In the Tolon/Kumbubgu District, Mr. Bever joined key actors in agriculture, technology and innovation to sign an agreement providing $5.5 million in Feed the Future funding to SARI. The funds will bolster SARI’s capacity to transform agriculture in Ghana, particularly in the north. Through the agreement, USAID will provide training to staff and rehabilitate critical infrastructure, positioning SARI as a center for excellence in agricultural research in Northern Ghana.
SARI has a long history of contributing to agricultural technology development and information sharing through development of crop varieties adaptable to the Northern, Upper East, and Upper West regions.
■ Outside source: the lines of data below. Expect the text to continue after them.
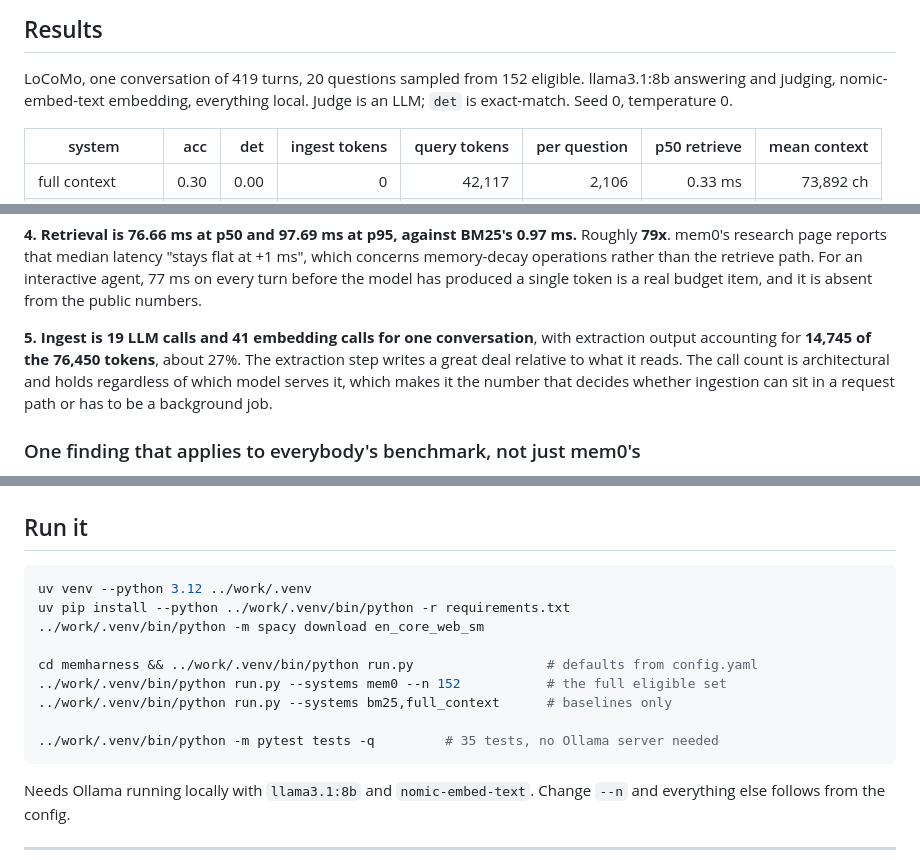
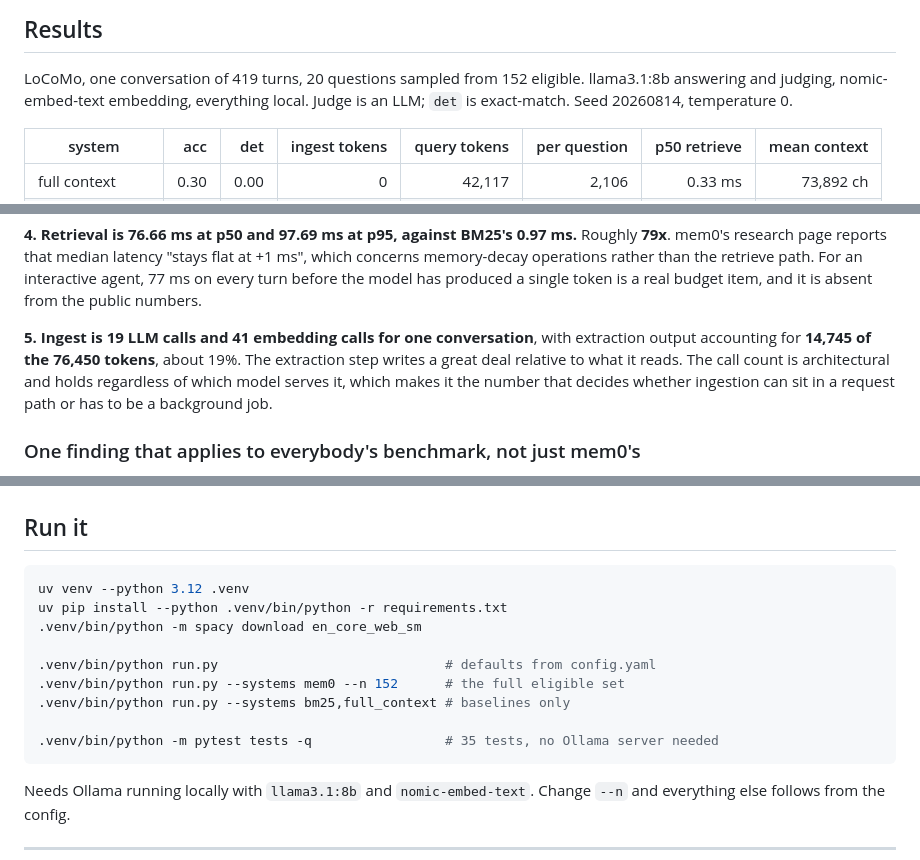
Before and after one commit to lgoyal6/memharness, a Markdown page: README.md, 3 parts joined by grey strips. Drawn GitHub-style.

Commit message:
Match the README's numbers to the committed results, and the venv to the repo
Three figures disagreed with results/*.json and config.yaml:
seed was 20260814, not 0; ingest wall clock is 791 s in
results/mem0-n20.json, not 782 (782.7 s is the chat-call subtotal);
and 14,745 of 76,450 ingest tokens is 19%, not 27% (27.5% is that
figure against the 53,695 extraction-LLM tokens alone, a denominator
the README never states).

The Run it block also built its venv at ../work/.venv, outside the
clone, and prefixed a 'cd memharness' that only made sense in the tree
this was extracted from. Reran the whole block against a fresh clone.

Co-Authored-By: Claude Opus 5 (1M context) <noreply@anthropic.com>
Claude-Session: https://claude.ai/code/session_01PLYHDyqJ553CSn4u5DLbin

````diff
--- a/README.md
+++ b/README.md
@@ -57,7 +57,7 @@ rather than judged, and those are the ones to read.
 
 LoCoMo, one conversation of 419 turns, 20 questions sampled from 152 eligible.
 llama3.1:8b answering and judging, nomic-embed-text embedding, everything local.
-Judge is an LLM; `det` is exact-match. Seed 0, temperature 0.
+Judge is an LLM; `det` is exact-match. Seed 20260814, temperature 0.
 
 | system | acc | det | ingest tokens | query tokens | per question | p50 retrieve | mean context |
 |---|---:|---:|---:|---:|---:|---:|---:|
@@ -154,7 +154,7 @@ concerns memory-decay operations rather than the retrieve path. For an interacti
 it is absent from the public numbers.
 
 **5. Ingest is 19 LLM calls and 41 embedding calls for one conversation**, with extraction
-output accounting for **14,745 of the 76,450 tokens**, about 27%. The extraction step writes
+output accounting for **14,745 of the 76,450 tokens**, about 19%. The extraction step writes
 a great deal relative to what it reads. The call count is architectural and holds regardless
 of which model serves it, which makes it the number that decides whether ingestion can sit
 in a request path or has to be a background job.
@@ -253,15 +253,15 @@ systems in this category cannot be independently benchmarked at all.
 ## Run it
 
 ```bash
-uv venv --python 3.12 ../work/.venv
-uv pip install --python ../work/.venv/bin/python -r requirements.txt
-../work/.venv/bin/python -m spacy download en_core_web_sm
+uv venv --python 3.12 .venv
+uv pip install --python .venv/bin/python -r requirements.txt
+.venv/bin/python -m spacy download en_core_web_sm
 
-cd memharness && ../work/.venv/bin/python run.py                 # defaults from config.yaml
-../work/.venv/bin/python run.py --systems mem0 --n 152           # the full eligible set
-../work/.venv/bin/python run.py --systems bm25,full_context      # baselines only
+.venv/bin/python run.py                             # defaults from config.yaml
+.venv/bin/python run.py --systems mem0 --n 152      # the full eligible set
+.venv/bin/python run.py --systems bm25,full_context # baselines only
 
-../work/.venv/bin/python -m pytest tests -q         # 35 tests, no Ollama server needed
+.venv/bin/python -m pytest tests -q                 # 35 tests, no Ollama server needed
 ```
 
 Needs Ollama running locally with `llama3.1:8b` and `nomic-embed-text`. Change `--n` and
````
Also changed, not shown: other parts of README.md (+1 -1 lines).
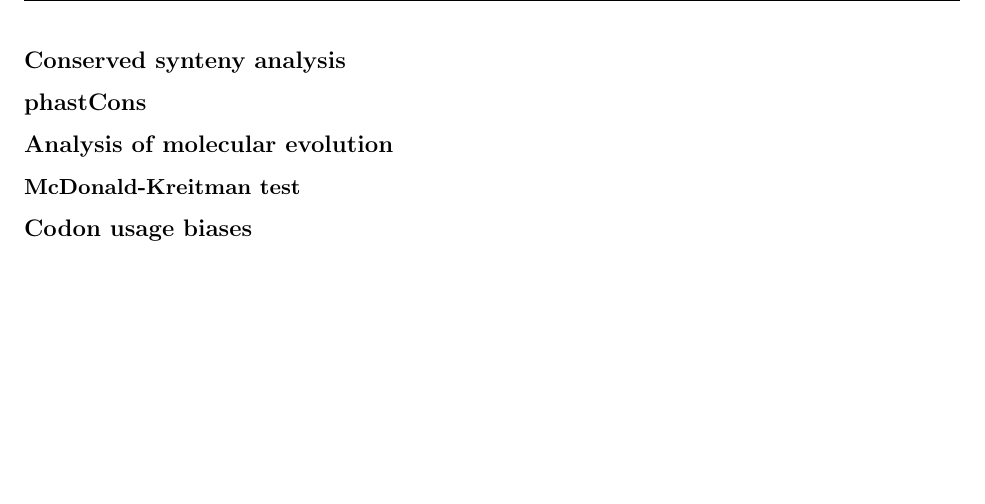
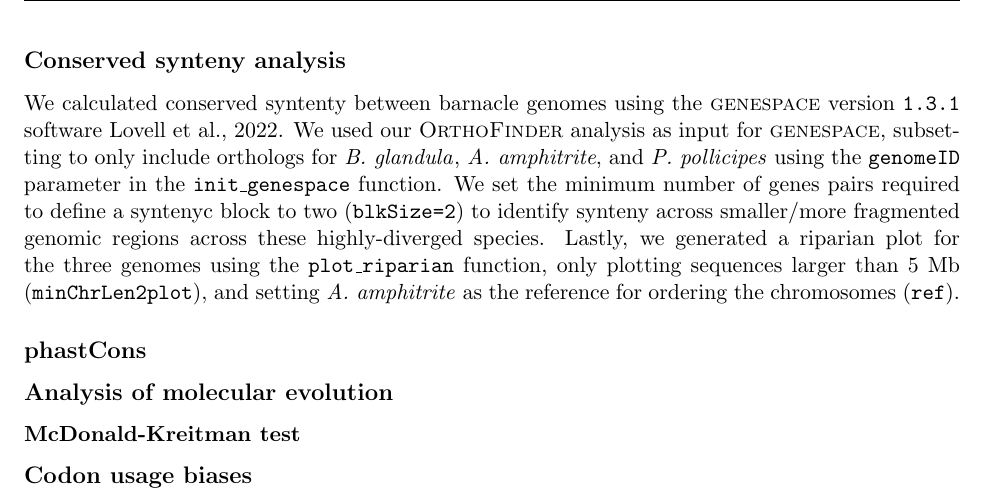
Before and after one commit to kr-colab/balanus_genome_ms, a LaTeX paper (docs/barnacle_genome_ms.tex): part of page 20 of 44, cut so that both start at the same text, the shorter picture padded with empty space. Compiled offline with pdfLaTeX.

Commit message:
added genespace info

```diff
--- a/docs/barnacle_genome_ms.tex
+++ b/docs/barnacle_genome_ms.tex
@@ -1266,6 +1266,19 @@ genes into 15,184 orthogroups, including 2,576 containing single-copy orthologs
 present in all five species.
 
 \subsection*{Conserved synteny analysis}
+
+We calculated conserved syntenty between barnacle genomes using the
+\textsc{genespace} version \texttt{1.3.1} software \cite{lovell_genespace_2022}.
+We used our \textsc{OrthoFinder} analysis as input for \textsc{genespace}, subsetting
+to only include orthologs for \bgla, \textit{A. amphitrite}, and \textit{P.
+pollicipes} using the \texttt{genomeID} parameter in the \texttt{init\_genespace}
+function. We set the minimum number of genes pairs required to define a syntenyc
+block to two (\texttt{blkSize=2}) to identify synteny across smaller/more
+fragmented genomic regions across these highly-diverged species. Lastly, we
+generated a riparian plot for the three genomes using the \texttt{plot\_riparian}
+function, only plotting sequences larger than 5 Mb (\texttt{minChrLen2plot}),
+and setting \textit{A. amphitrite} as the reference for ordering the chromosomes
+(\texttt{ref}).
 
 \subsection*{phastCons}
 
```
Also changed, not shown: README.md, 1 other file.
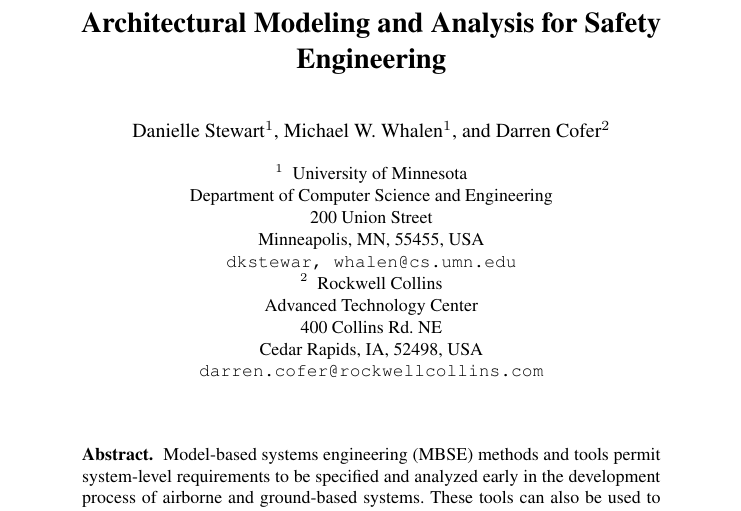
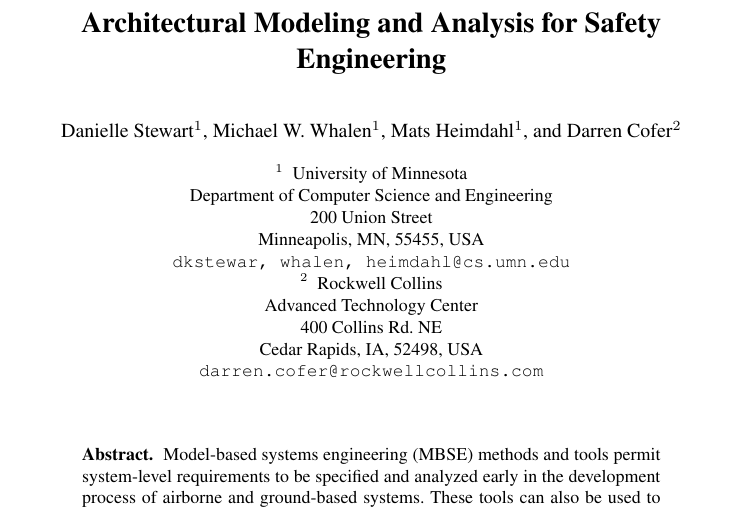
Before and after one commit to loonwerks/AMASE, a LaTeX paper (doc/AMASE_paper/AMASE_paper/main.tex): part of page 1 of 16, cut so that both start at the same text. Compiled offline with pdfLaTeX.

Commit message:
Added Mats!

```diff
--- a/doc/AMASE_paper/AMASE_paper/main.tex
+++ b/doc/AMASE_paper/AMASE_paper/main.tex
@@ -87,12 +87,14 @@
 %
 \author{Danielle Stewart\inst{1}
 \and Michael W. Whalen\inst{1}
+\and Mats Heimdahl\inst{1}
 \and Darren Cofer\inst{2} }
+
 \institute{University of Minnesota\\Department of Computer
 Science and Engineering\\
 200 Union Street\\
 Minneapolis, MN, 55455, USA\\
-\email{dkstewar, whalen@cs.umn.edu}
+\email{dkstewar, whalen, heimdahl@cs.umn.edu}
 \and
 Rockwell Collins\\
 Advanced Technology Center\\400 Collins Rd. NE\\
```
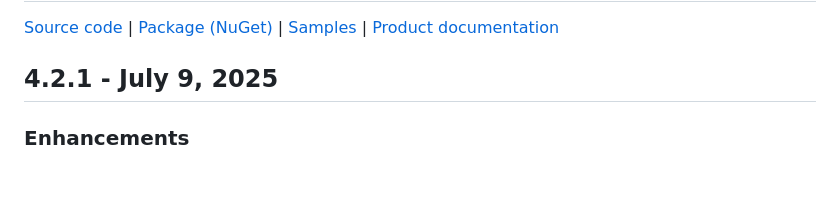
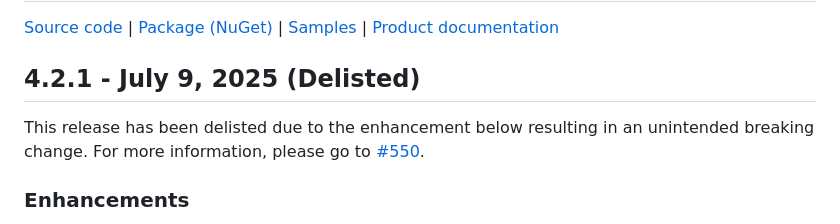
Before and after one commit to Azure/AppConfiguration, a Markdown page: releaseNotes/Microsoft.Featuremanagement.md, the part around the change. Rendered like a GitHub page; blank space fills up the shorter version.

Commit message:
Update Microsoft.Featuremanagement.md (#1090)
* Update Microsoft.Featuremanagement.md

* Update Microsoft.Featuremanagement.md

* Update releaseNotes/Microsoft.Featuremanagement.md

Co-authored-by: Jimmy Campbell <jimmyca@microsoft.com>

---------

Co-authored-by: Jimmy Campbell <jimmyca@microsoft.com>

```diff
--- a/releaseNotes/Microsoft.Featuremanagement.md
+++ b/releaseNotes/Microsoft.Featuremanagement.md
@@ -2,7 +2,9 @@
 
 [Source code][source_code] | [Package (NuGet)][package] | [Samples][samples] | [Product documentation][docs]
 
-## 4.2.1 - July 9, 2025
+## 4.2.1 - July 9, 2025 (Delisted)
+
+This release has been delisted due to the enhancement below resulting in an unintended breaking change. For more information, please go to [#550](https://github.com/microsoft/FeatureManagement-Dotnet/issues/550).
 
 ### Enhancements
 
```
The U.S. government support will directly strengthen SARI’s role as a leader in applied agricultural research through improvements in systems performance. The institute’s national and international research programs will also receive support to make agricultural technologies readily available to farmers through crop improvement, soil fertility management, and research administration.
Mr. Bever remarked that, “research is the cornerstone of innovation and agricultural growth,” and will “drive food security and prosperity in Africa for years to come.”
Later Mr. Bever joined partners to break ground on a new laboratory that will use international standards to ensure farmers throughout Ghana have access to high quality seed. The Tamale-based Ghana Seed Inspection Unit for the Northern Region is the first of many facilities funded by USAID. Identical laboratories will also be constructed in the Upper East and Upper West regions. This support will provide buildings, equipment, and training to modernize the process for testing seeds and ensuring quality standards are met.
Mr. Bever called the occasion a celebration of, “the continued strong relationship between USAID and the Ministry of Food and Agriculture,” and remarked that the new infrastructure will be a transformative resource for farmers in Northern Ghana.
In addition to the groundbreaking, leaders toured the existing seed laboratory and processing facilities and talked with management about the best strategies for sustainability, cost recovery, and growth within Ghana’s seed industry. The project, implemented jointly by the Ministry of Food and Agriculture and the Feed the Future Ghana Agriculture Technology Transfer (ATT) Project, will provide dedicated work rooms, walk-in germination facilities, workbenches, testing equipment, and technician training. These updated facilities and skills are designed to ensure that private sector seed producers are able to deliver an excellent product to farmers across northern Ghana.
USAID is the lead U.S. Government agency working to end extreme global poverty and enable resilient, democratic societies to realize their potential. Since 1957, USAID has supported Ghana in increasing food security, improving basic health care, enhancing access to quality basic education, and strengthening local governance to benefit all Ghanaian people.
Through continued partnerships with the Council for Scientific and Industrial Research, the Ministry of Environment, Science, Technology and Innovation, and the Ministry of Food and Agriculture, USAID will ensure sustained food security and reduce poverty among farmers for generations to come.